1.0 out of 5 stars Still A Mess,
When you read this book you will be confronted by tortured language, “…have what I have to have. When will I have it?” inept plot pieces that include, “invisible filaments and invisible plastic sheets”, and a work so devoid of proofreading that it lists India as an adversary in a single sentence, twice, as far as I know there is one India. A weapon changes from an AK-47 to an AK- 74 and back repeatedly, and finally, the author Gayle Lynds is very poorly informed on the United States military. Take all these annoying factors that make reading this book a chore and place them in a story that is hopelessly outdated, and you have the 3rd, “Covert One” book that Gayle Lynds has contributed to.
The people that are responsible for publishing this book cannot even decide who wrote it. On the cover it states the book is written by Gail Lynds, but on the back inside cover it states that she is the previous co-author of this series and she and her picture are placed below that of Robert Ludlum. As Mr. Ludlum has been dead for 3 years it seems reasonable to expect the publishers to acknowledge his passing. Mr. Ludlum may have countenanced the use of his name as in, “Robert Ludlum’s”, but as a reader of his work for many years, I would wager this mess never would have appeared if he were still alive.
There are still books that are appearing with Robert Ludlum as the author. Is has been reported that he left behind up to 11 outlines for novels, and the person who is ghosting the books that still bear his name is very good, as witnessed by the last book offered to readers, “The Janson Directive”. The, “Covert One”, series has been consistently terrible, and with this book, “The Altman Code”, I have reached the end of my time and financial investment.
2 of 2 people found the following review helpful
3.0 out of 5 stars Not a true Ludlum, and it shows!,
Although this is quite obviously not written by the Legend himself, it keeps the 'Covert One' series ticking over nicely. Enjoyable enough if you don't expect too much from it!!
2.0 out of 5 stars The biggest mystery is -- Who Wrote this Book ?,

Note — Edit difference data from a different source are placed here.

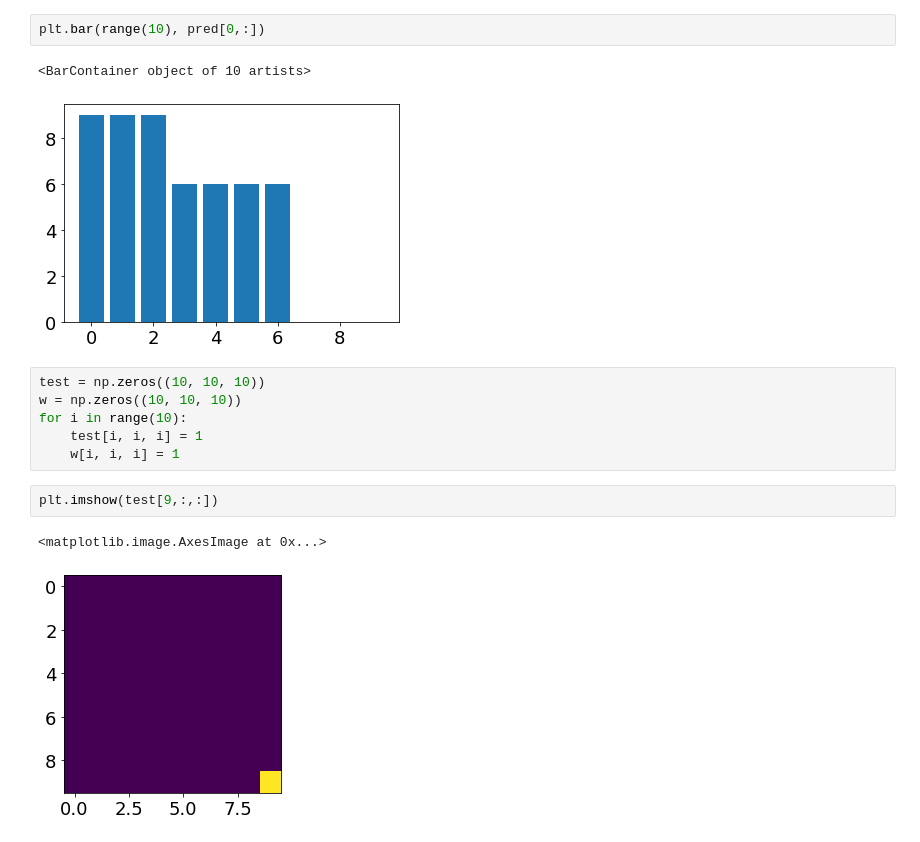
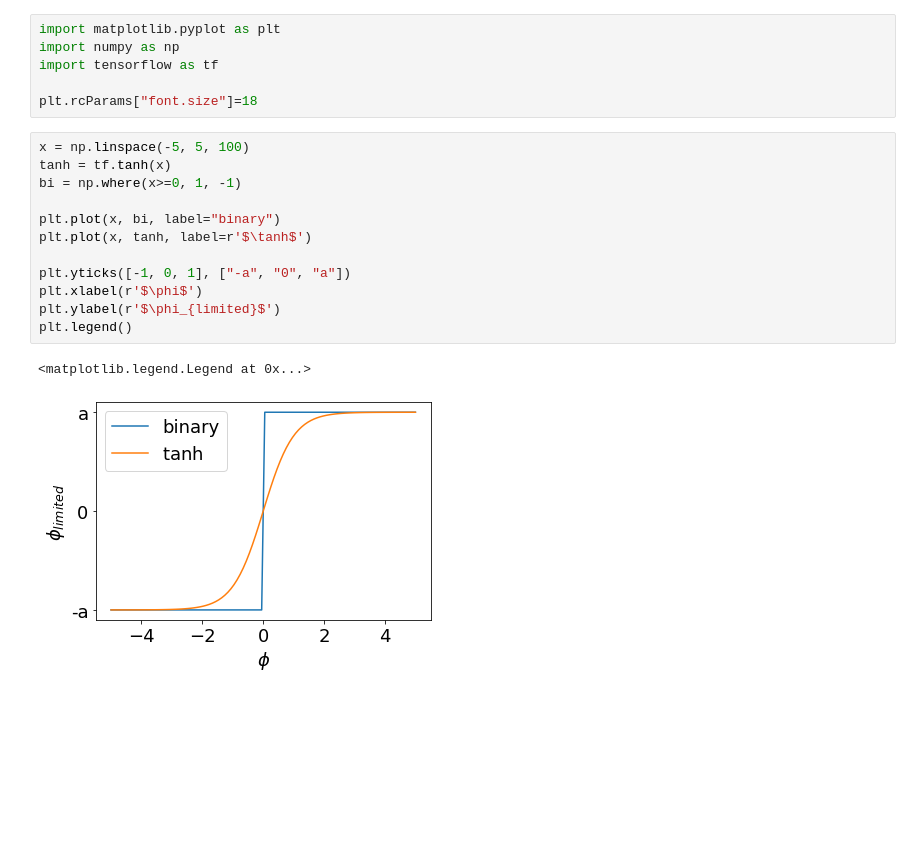
Before and after one commit to fftakumi/MOD2NN, a Jupyter notebook: test.ipynb, the cells around one changed output. Saved outputs shown, nothing was run; the diff lists cells and outputs as text; blank space fills up the shorter version.

```diff
--- a/test.ipynb
+++ b/test.ipynb
@@ -74,16 +1,21 @@ plt.imshow(pred[3,:,:])
-# %%
-plt.bar(range(10), pred[0,:])
-# %% [output]
-<BarContainer object of 10 artists>
-[figure, removed]
-# %%
-test = np.zeros((10, 10, 10))
-w = np.zeros((10, 10, 10))
-for i in range(10):
-    test[i, i, i] = 1
-    w[i, i, i] = 1
-# %%
-plt.imshow(test[9,:,:])
-# %% [output]
-<matplotlib.image.AxesImage at 0x...>
-[figure, removed]
+# %%
+import matplotlib.pyplot as plt
+import numpy as np
+import tensorflow as tf
+
+plt.rcParams["font.size"]=18
+# %%
+x = np.linspace(-5, 5, 100)
+tanh = tf.tanh(x)
+bi = np.where(x>=0, 1, -1)
+
+plt.plot(x, bi, label="binary")
+plt.plot(x, tanh, label=r'$\tanh$')
+
+plt.yticks([-1, 0, 1], ["-a", "0", "a"])
+plt.xlabel(r'$\phi$')
+plt.ylabel(r'$\phi_{limited}$')
+plt.legend()
+# %% [output]
+<matplotlib.legend.Legend at 0x...>
+[figure, added]
```
Also changed, not shown: parts of 6 cells of this notebook, 4 other files.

Having been a fan of Robert Ludlum for many years I can only say that in my opinion this book is an insult to his memory. It should be made clear to the buying public as to the exact input each author had in the writting of the book. This could be and should be stated on the inside cover. To use the name of a dead person to boost sales is, I would say, taking money under false pretences. Not to be read if you are a true Ludlum fan.
4 of 6 people found the following review helpful
1.0 out of 5 stars True Ludlum Fans - Stay away!!!!,
By A Customer
If,like me,you're a true Ludlum Fan,do yourself a favour and DON'T read this book.You will never read another "Ludlum" again!!!!
This book cannot be called a Ludlum book - it is shallow,boring and just poorly written.
Even more annoying is the Amazon.co.uk review - "Lynds has learned from Ludlum how to make researched material sound like deep expertise and how to keep a lot of plot angles in the air at the same time" - do me a favour,did the reviewer even get past the book jacket???I expect more objectivity from amazon.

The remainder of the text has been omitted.